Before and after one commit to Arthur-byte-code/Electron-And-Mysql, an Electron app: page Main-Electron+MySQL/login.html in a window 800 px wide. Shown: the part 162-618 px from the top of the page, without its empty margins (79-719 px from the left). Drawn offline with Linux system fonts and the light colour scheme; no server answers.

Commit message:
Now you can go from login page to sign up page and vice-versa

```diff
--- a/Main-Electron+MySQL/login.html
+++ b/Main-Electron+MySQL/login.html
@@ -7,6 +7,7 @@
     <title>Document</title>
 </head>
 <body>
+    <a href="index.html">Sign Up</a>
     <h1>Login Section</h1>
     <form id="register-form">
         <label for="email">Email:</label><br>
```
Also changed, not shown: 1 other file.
--
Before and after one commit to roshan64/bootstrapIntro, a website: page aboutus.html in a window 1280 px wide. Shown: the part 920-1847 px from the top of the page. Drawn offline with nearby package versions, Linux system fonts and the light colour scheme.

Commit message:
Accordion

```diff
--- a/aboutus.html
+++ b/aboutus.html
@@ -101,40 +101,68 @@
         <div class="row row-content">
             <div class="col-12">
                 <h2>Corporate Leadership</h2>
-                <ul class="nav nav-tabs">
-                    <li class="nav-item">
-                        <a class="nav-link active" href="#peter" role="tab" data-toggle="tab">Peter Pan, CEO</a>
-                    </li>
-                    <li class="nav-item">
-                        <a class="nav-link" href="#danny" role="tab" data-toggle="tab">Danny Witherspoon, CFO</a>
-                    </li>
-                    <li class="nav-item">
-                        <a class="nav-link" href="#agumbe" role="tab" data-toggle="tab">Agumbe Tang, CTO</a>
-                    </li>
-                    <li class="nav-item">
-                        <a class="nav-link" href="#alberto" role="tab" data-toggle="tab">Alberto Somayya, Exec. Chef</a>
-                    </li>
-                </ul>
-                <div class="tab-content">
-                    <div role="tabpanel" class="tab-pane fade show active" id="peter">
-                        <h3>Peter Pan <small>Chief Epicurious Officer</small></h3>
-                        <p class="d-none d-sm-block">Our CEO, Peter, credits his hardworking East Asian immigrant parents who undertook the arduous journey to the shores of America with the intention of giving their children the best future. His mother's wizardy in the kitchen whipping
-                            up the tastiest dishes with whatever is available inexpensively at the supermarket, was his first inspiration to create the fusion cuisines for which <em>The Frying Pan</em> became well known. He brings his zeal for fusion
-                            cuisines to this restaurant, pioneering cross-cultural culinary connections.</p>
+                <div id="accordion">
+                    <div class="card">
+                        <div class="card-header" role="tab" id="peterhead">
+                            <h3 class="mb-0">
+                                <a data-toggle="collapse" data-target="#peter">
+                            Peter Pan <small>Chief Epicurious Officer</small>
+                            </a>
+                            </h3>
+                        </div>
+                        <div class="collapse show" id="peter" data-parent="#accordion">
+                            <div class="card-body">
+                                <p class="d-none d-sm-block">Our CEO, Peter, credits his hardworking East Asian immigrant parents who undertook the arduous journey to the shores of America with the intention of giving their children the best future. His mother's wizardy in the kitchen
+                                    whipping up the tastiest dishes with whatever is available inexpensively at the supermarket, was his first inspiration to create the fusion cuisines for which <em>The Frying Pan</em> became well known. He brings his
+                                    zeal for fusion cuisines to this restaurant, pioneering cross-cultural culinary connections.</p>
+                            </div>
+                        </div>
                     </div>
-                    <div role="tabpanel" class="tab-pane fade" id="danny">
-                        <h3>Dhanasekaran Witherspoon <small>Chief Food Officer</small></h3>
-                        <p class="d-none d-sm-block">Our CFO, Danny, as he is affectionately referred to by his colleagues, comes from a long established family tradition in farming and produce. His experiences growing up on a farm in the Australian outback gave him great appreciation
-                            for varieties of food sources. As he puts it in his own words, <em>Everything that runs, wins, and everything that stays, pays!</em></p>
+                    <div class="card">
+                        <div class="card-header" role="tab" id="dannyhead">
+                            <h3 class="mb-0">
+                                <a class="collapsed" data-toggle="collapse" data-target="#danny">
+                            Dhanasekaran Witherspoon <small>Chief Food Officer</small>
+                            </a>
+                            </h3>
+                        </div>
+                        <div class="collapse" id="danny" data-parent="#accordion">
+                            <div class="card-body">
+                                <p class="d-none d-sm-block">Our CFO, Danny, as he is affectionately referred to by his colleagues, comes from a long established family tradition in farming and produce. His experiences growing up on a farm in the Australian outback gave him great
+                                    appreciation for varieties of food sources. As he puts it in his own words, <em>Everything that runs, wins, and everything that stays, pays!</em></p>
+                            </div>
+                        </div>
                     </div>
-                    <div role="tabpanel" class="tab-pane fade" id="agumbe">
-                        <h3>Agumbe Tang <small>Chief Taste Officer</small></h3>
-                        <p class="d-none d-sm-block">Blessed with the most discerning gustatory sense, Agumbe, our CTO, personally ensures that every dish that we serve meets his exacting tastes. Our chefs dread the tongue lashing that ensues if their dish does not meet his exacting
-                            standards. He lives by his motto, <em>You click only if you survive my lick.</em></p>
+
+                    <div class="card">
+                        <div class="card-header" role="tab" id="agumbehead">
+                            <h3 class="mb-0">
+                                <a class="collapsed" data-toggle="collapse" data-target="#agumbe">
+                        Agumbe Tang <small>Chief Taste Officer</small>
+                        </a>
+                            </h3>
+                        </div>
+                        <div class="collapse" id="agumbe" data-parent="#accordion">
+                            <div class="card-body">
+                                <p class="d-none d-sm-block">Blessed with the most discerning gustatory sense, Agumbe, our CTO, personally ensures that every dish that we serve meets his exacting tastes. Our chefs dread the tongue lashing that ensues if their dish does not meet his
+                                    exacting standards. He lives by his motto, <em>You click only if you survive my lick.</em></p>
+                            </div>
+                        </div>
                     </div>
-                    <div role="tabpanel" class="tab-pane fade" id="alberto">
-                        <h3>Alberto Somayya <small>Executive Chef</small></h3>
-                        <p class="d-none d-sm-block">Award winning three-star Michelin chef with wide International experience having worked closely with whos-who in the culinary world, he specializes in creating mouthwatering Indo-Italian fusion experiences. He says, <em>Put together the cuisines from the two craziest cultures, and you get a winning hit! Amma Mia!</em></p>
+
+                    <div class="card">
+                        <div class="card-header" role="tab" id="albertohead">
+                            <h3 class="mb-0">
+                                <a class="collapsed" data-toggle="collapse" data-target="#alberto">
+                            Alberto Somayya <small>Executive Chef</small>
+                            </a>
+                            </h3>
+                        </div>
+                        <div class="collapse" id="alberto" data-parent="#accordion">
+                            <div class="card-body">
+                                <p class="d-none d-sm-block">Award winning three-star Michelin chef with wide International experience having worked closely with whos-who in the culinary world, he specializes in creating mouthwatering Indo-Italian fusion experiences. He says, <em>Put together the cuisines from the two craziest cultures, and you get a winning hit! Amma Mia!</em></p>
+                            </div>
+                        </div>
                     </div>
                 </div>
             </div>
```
--
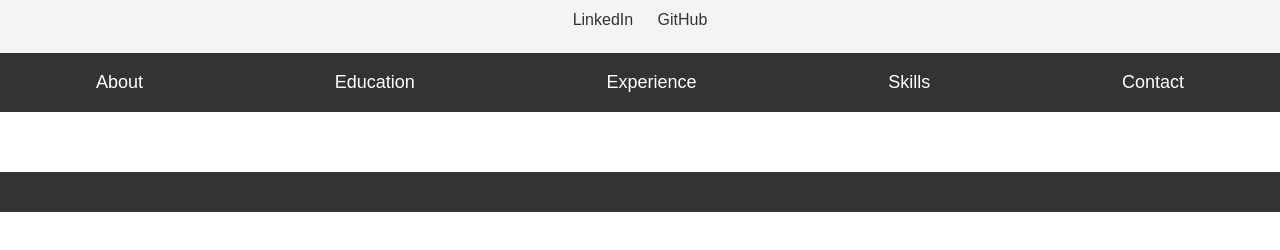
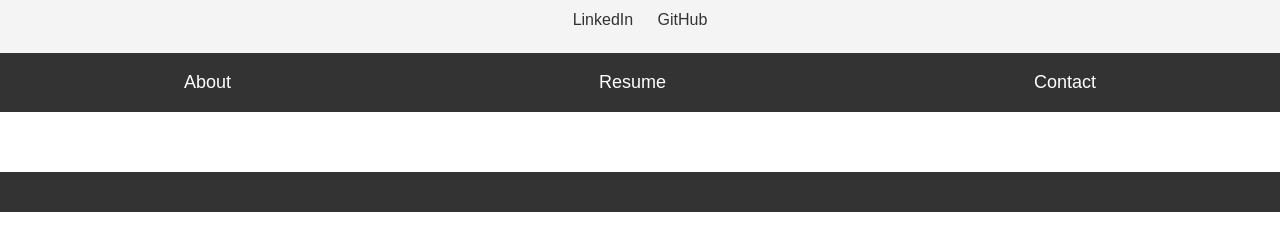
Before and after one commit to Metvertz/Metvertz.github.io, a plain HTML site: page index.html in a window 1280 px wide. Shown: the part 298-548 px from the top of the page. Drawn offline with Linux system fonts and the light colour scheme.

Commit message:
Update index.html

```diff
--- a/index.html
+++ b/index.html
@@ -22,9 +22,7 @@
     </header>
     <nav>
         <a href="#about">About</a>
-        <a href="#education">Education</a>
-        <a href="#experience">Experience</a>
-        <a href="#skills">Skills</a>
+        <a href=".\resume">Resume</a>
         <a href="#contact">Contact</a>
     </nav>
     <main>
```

- Assignment
Show me every line of the entries above that holds "Asian".

- Solution to the exercise
-                        <p class="d-none d-sm-block">Our CEO, Peter, credits his hardworking East Asian immigrant parents who undertook the arduous journey to the shores of America with the intention of giving their children the best future. His mother's wizardy in the kitchen whipping
+                                <p class="d-none d-sm-block">Our CEO, Peter, credits his hardworking East Asian immigrant parents who undertook the arduous journey to the shores of America with the intention of giving their children the best future. His mother's wizardy in the kitchen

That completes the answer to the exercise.